Seeing that the old style O Levels with one final exam was a flawed system of educating and testing for many students (well it was for me), the Government tried to fix the problem by introducing the new GCSEs with heavy elements of course work. But then this was criticised for making life too easy for children, allowing them to retake GCSEs and A Level modules ad nauseam until they finally (big surprise) got the grades universities have requested.
So, by re-introducing the old style O Level, is Mr Gove addressing the important issues?
In his recent interview with The Daily Telegraph, David Willetts - Minister for Universities and Science - also highlights that the problem continues at university level. He acknowledges that university courses which require high level practical skills - such as the sciences and engineering - are often 'delivered too much on paper with insufficient real life experience.' Mr Willetts claimed that there is a gap in graduates' knowledge which causes concern in that the current methods of teachings are too theory-based, focusing primarily on getting students through exams. He concludes that this imbalanced way of learning has a significant, negative effect on British industry as it is leaving graduates ill-equipped for the world of work.
And this highlights a central weakness of all public exam systems. The reality is that all testing inhibits the creative processes of young minds and uses up far too much time at school and university. Instead of schools being required to teach students how to pass GCSEs and A Levels, the time would be better employed teaching students what they need to know and how to use that knowledge, making exams and assessments fit for purpose.
So some courses at school would be content heavy, some more practically or skill-based, but all focused upon encouraging students to think expansively, to understand the relationship between learning and life.
An innovative new development at Moreton Hall links the school's state-of-the-art science facilities, high-tech equipment and university-led teaching in STEM subjects. A further innovation is the involvement of mentors from science-based industry who are advising students on skills acquisition and career development.
The addition of the Science Centre at Moreton allows pupils from the school - and from local state schools - access to science experiments and techniques which are generally only experienced within research centres in university and in industry, and will particularly benefit those gifted and talented pupils with a strong ability in science which needs to be further stretched and challenged. This Science Centre has been made possible through a number of substantial and generous grants including one from the Wolfson Foundation.

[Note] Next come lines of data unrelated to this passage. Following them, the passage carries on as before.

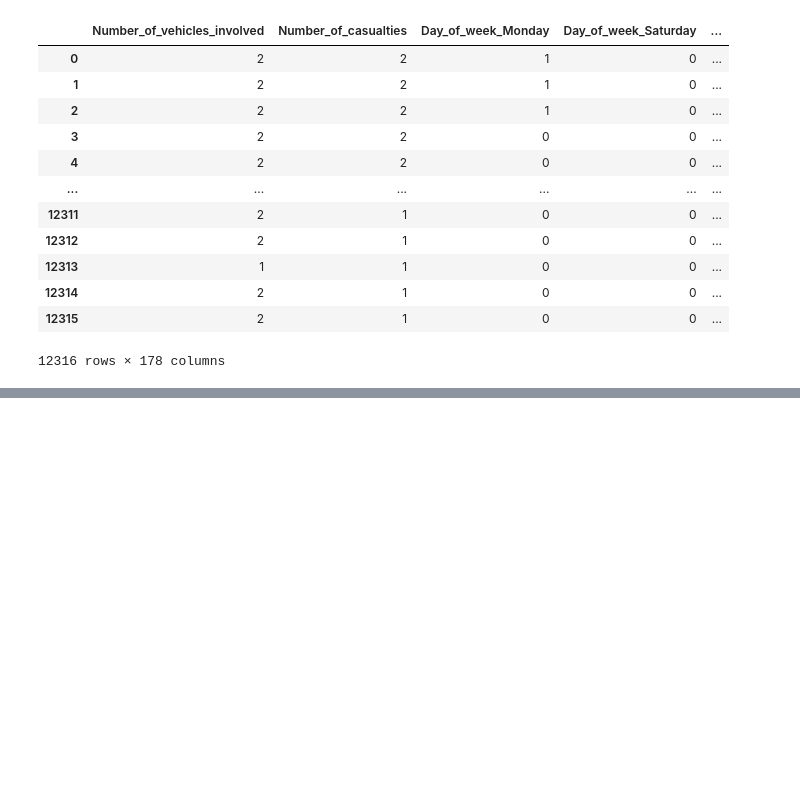
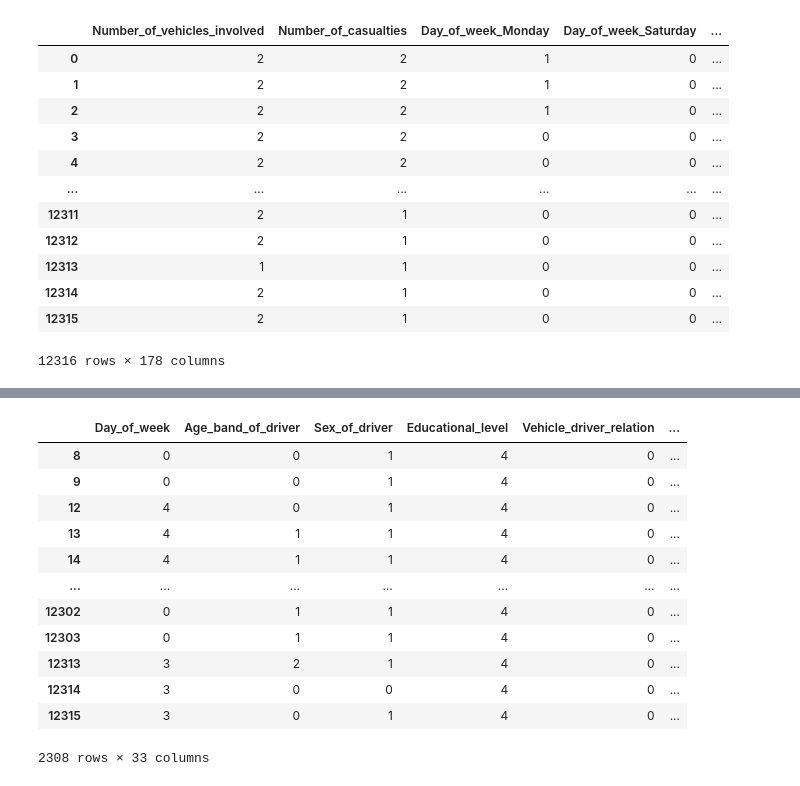
Before and after one commit to vedanthv/Road-Traffic-Accident-Severity-Classification, a Jupyter notebook: RoadTrafficSeverityProject.ipynb, the cells around one changed output, grey strips where cells are left out. Cells and saved outputs as stored; diff of their text form; code cells hidden in the pictures; blank space fills up the shorter version.

```diff
--- a/RoadTrafficSeverityProject.ipynb
+++ b/RoadTrafficSeverityProject.ipynb
@@ -594,0 +593,3 @@ y_train = df["Accident_severity"]
+# %%
+df['Number_of_vehicles_involved'] = df["Number_of_vehicles_involved"].astype('object')
+df['Number_of_casualties'] = df["Number_of_casualties"].astype('object')
@@ -594,0 +703,3 @@ y_train = df["Accident_severity"]
+# %%
+for column in df.columns:
+    df[column].fillna(df[column].mode()[0], inplace=True)
@@ -594,0 +726,18 @@ y_train = df["Accident_severity"]
+# %%
+df2 = df.apply(LabelEncoder().fit_transform)
+# %%
+df2
+# %% [output]
+|  | Day_of_week | Age_band_of_driver | Sex_of_driver | Educational_level | Vehicle_driver_relation | ... |
+| 8 | 0 | 0 | 1 | 4 | 0 | ... |
+| 9 | 0 | 0 | 1 | 4 | 0 | ... |
+| 12 | 4 | 0 | 1 | 4 | 0 | ... |
+| 13 | 4 | 1 | 1 | 4 | 0 | ... |
+| 14 | 4 | 1 | 1 | 4 | 0 | ... |
+| ... | ... | ... | ... | ... | ... | ... |
+| 12302 | 0 | 1 | 1 | 4 | 0 | ... |
+| 12303 | 0 | 1 | 1 | 4 | 0 | ... |
+| 12313 | 3 | 2 | 1 | 4 | 0 | ... |
+| 12314 | 3 | 0 | 0 | 4 | 0 | ... |
+| 12315 | 3 | 0 | 1 | 4 | 0 | ... |
+2308 rows × 33 columns
```
Also changed, not shown: parts of 31 cells of this notebook.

In the past, those of us privileged to be educated at the taxpayers' expense knew that we would get a job if we got a degree. But this is manifestly not the case today and the processes of teaching and learning at school and university need an even more radical overhaul than the self-styled "radical" Secretary of State for Education, Michael Gove envisages.
It is time for Mr Gove and Mr Willetts to sit down with a blank sheet of paper with schools, universities and professional leaders - and some young people too - to plan a system that measures all kinds of intellectual ability, including the creative, ensuring the acquisition of the essential knowledge and skills that students require in a competitive world market.
We now need a proper review of school assessment, unhindered by the political timescales imposed by general elections, because the 'quick fix' hardly ever works in the long term.
- Jonathan Forster
The article in which Willetts expresses his concerns over the lack of practical based graduate knowledge can be seen here